The sea and its bounties, secrets and capriciousness define Key West, which, after all, is surrounded by the sea and dependent on it for its livelihood. Its history and its future are wedded to ships, the creatures and marvels of the sea, and the whims and welfare of marine nature. To live in Key West and spend so much time on and in the water as I have, you come to see what a wonder and force it is, how excellent and frightening. The old-fashioned word “sublime” comes to mind to describe it all, from the coral reef to the Gulf Stream to the mangrove isles in the great Gulf flats—awe-inspiring, beautiful, complete, heavenly.

Why did you depict a dark-haired 40-year-old Hemingway in his prime rather than the usual gray-bearded Papa Hemingway?

I sought to capture Hemingway at his best, when he still had fire, ambition and a sense of proportion about himself and his legacy; when he was doing his best work; when he still had his health and all his mental faculties; when his drinking was not interfering with his writing. That’s the sensitive Hemingway I would have liked to have known, before his ego got over-inflated, his talent ebbed, and he grew self-involved and cruel. Further, the Hemingway of Key West Story, fresh from Writers Heaven, has a clear, posthumous perspective, which enables him to see where he went wrong and correct it, comporting himself with more dignity, honesty and heart than the drink-addled sixty-year-old author would have.
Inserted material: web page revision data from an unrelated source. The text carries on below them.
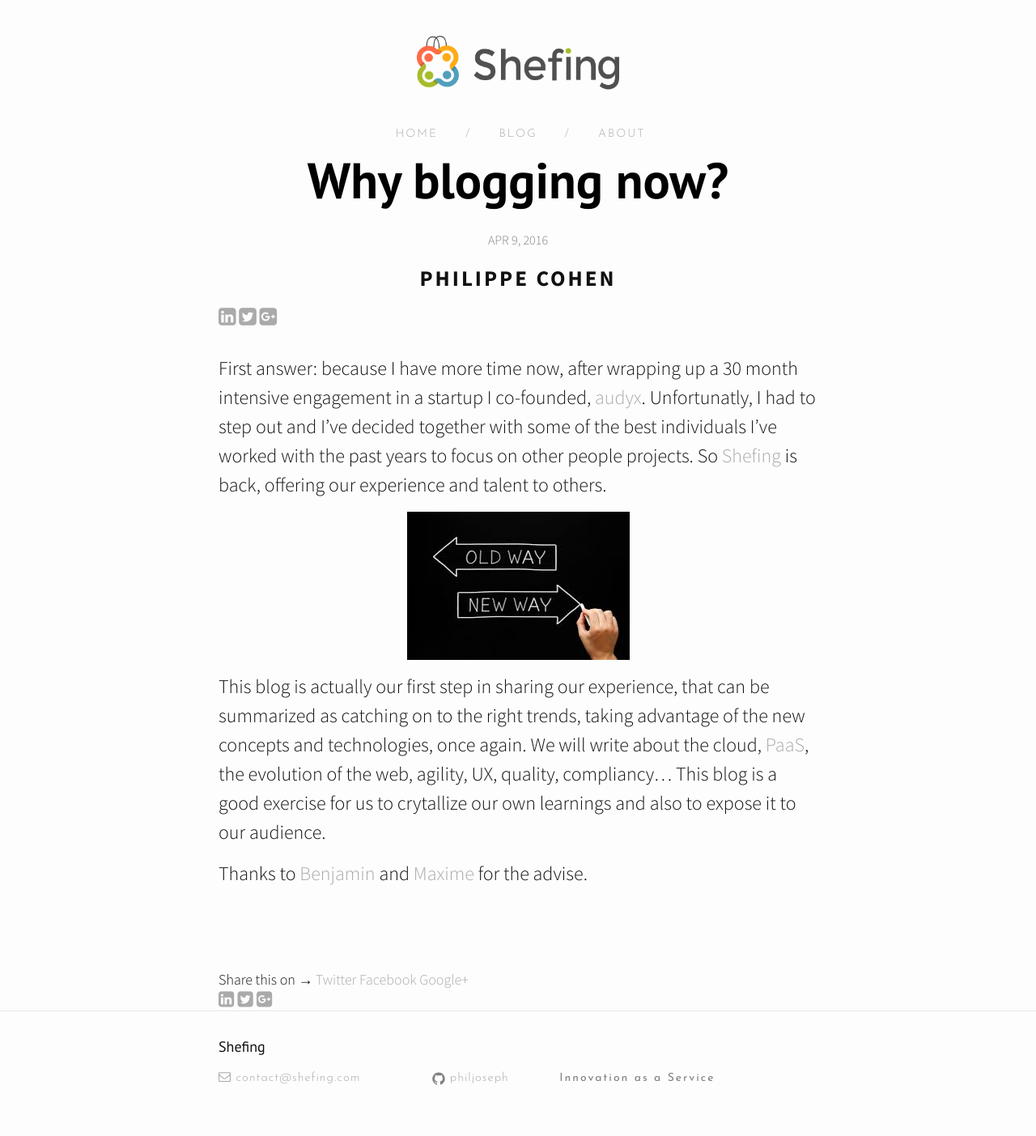
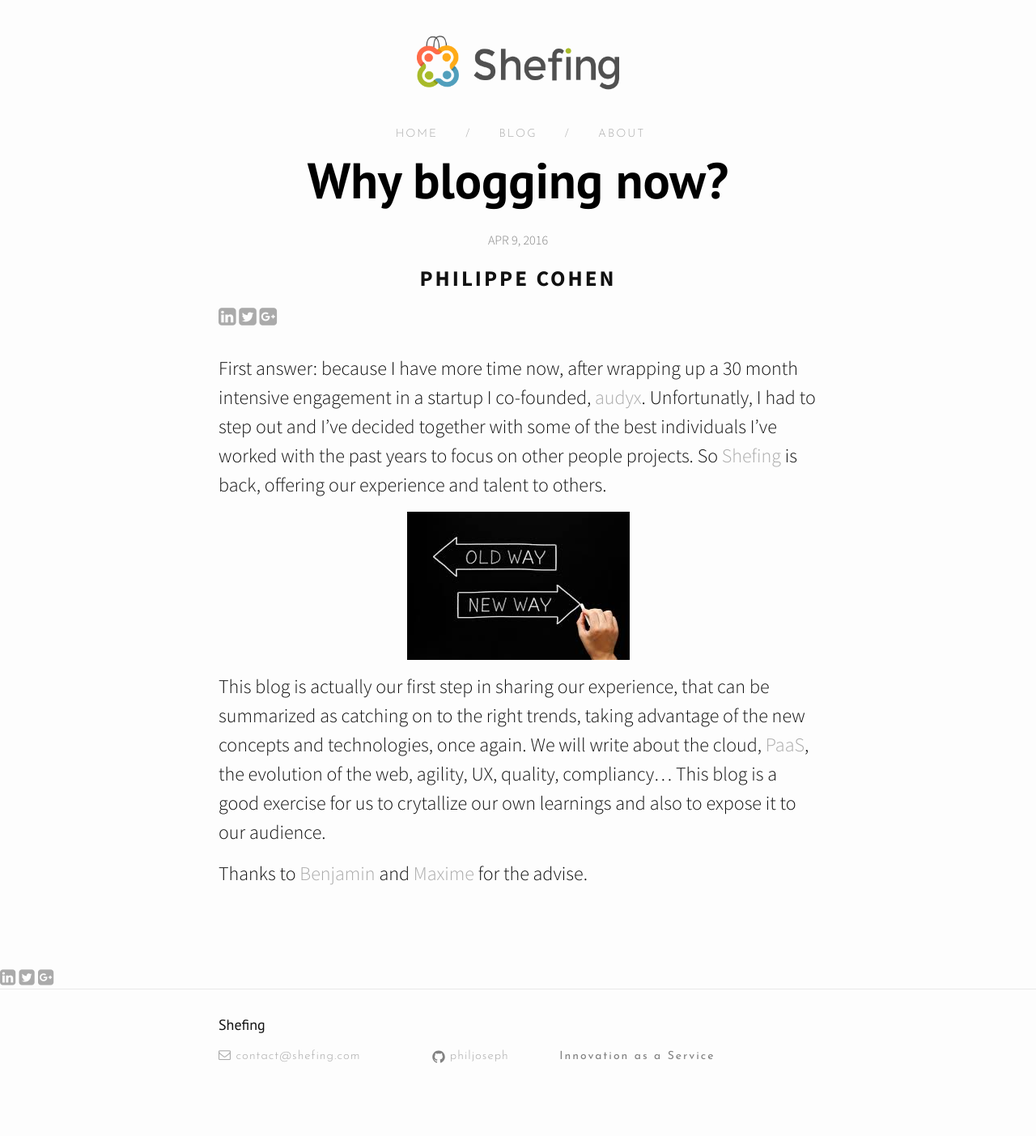
Before and after one commit to philjoseph/philjoseph.github.io, a Jekyll site: the page built from _posts/2016-04-10-why-blogging-now.markdown, in a window 1280 px wide. Shown: the whole page at 81% size. Built offline with Jekyll 4.4.1, drawn with Linux system fonts in a browser that asks for light colours; nearby versions of some CDN libraries; comment, search, counter and statistics services are not loaded; after the commit the page ends 1376 px from its top, so only the background shows below that.

Commit message:
clean old sharing system

```diff
--- a/_layouts/post.html
+++ b/_layouts/post.html
@@ -20,12 +20,6 @@ layout: default
   <div class="post-content" itemprop="articleBody">
     {{ content }}
   </div>
-  <div class="share-page">
-    Share this on &rarr;
-    <a href="http://www.linkedin.com/shareArticle?mini=true&url={{ site.url }}&title={{ page.title }}" rel="nofollow" target="_blank" title="Share on LinkedIn</a>
-    <a href="https://twitter.com/intent/tweet?text={{ page.title }}&url={{ site.url }}{{ page.url }}&via={{ site.twitter_username }}&related={{ site.twitter_username }}" rel="nofollow" target="_blank" title="Share on Twitter">Twitter</a>
-    <a href="https://facebook.com/sharer.php?u={{ site.url }}{{ page.url }}" rel="nofollow" target="_blank" title="Share on Facebook">Facebook</a>
-    <a href="https://plus.google.com/share?url={{ site.url }}{{ page.url }}" rel="nofollow" target="_blank" title="Share on Google+">Google+</a>
 </div>
 
 </article>
```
What research did you conduct to get the Hemingway character right?

I first read Hemingway when I was a 14-year-old. Since then I’ve read and re-read all his important work, pored over numerous biographies, and studied diligently what he had to say about writing and right living. Also, like Hemingway, I’ve lived my life as novelist, memoirist and journalist—and spent my formative childhood years, as he did, in Illinois, although 50 years later. All of which, I think, deepened my grasp of his struggle, his art and his decline. And, of course, living in Key West and getting to know the town and the sea were pivotal in strengthening my understanding of him. In some ways I think I know him better than he knew himself.

Why do you depict Havana as a drab and dysfunctional place?
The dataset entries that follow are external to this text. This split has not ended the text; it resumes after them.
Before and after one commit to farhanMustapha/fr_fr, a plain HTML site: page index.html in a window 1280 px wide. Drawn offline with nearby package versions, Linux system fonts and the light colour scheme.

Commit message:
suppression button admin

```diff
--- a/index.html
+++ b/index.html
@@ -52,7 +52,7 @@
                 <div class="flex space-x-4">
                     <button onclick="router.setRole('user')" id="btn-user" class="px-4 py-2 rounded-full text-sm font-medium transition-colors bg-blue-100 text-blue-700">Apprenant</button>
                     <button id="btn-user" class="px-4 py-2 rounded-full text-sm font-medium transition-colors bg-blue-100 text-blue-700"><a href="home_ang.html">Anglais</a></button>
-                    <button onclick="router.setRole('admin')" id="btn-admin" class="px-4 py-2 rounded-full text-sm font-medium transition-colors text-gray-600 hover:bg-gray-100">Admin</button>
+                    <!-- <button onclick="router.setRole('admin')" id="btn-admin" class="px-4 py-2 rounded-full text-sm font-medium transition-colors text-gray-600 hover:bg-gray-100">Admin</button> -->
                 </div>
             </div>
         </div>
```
Only because it is drab and dysfunctional. When I went there I found a tawdry, dark and impoverished city, with panhandlers, prostitutes and peddlers vying to cajole visitors out of a few euros or dollars to somehow make ends meet—or to buy their way out. Cuban refugees are not crossing the Florida Straits in bathtubs and dubious jerry-rigged boats for the sport of it. They’re fleeing an oppressive totalitarian regime that imprisons critics and creates misery for millions. Life there is grim, mean and, for many, hopeless. Drab.

Can visitors to Key West productively use Key West Story as a guidebook?

Definitely, though it contains no hotel or restaurant recommendations. Think of it as a guide to the hidden human drama and emotional life of the island. Through it a reader can get to know Key West better than by following a guidebook, which necessarily skims the surface. Here you see the heart and soul of Key West. That can enrich the experience of any visitor—past, present, or future.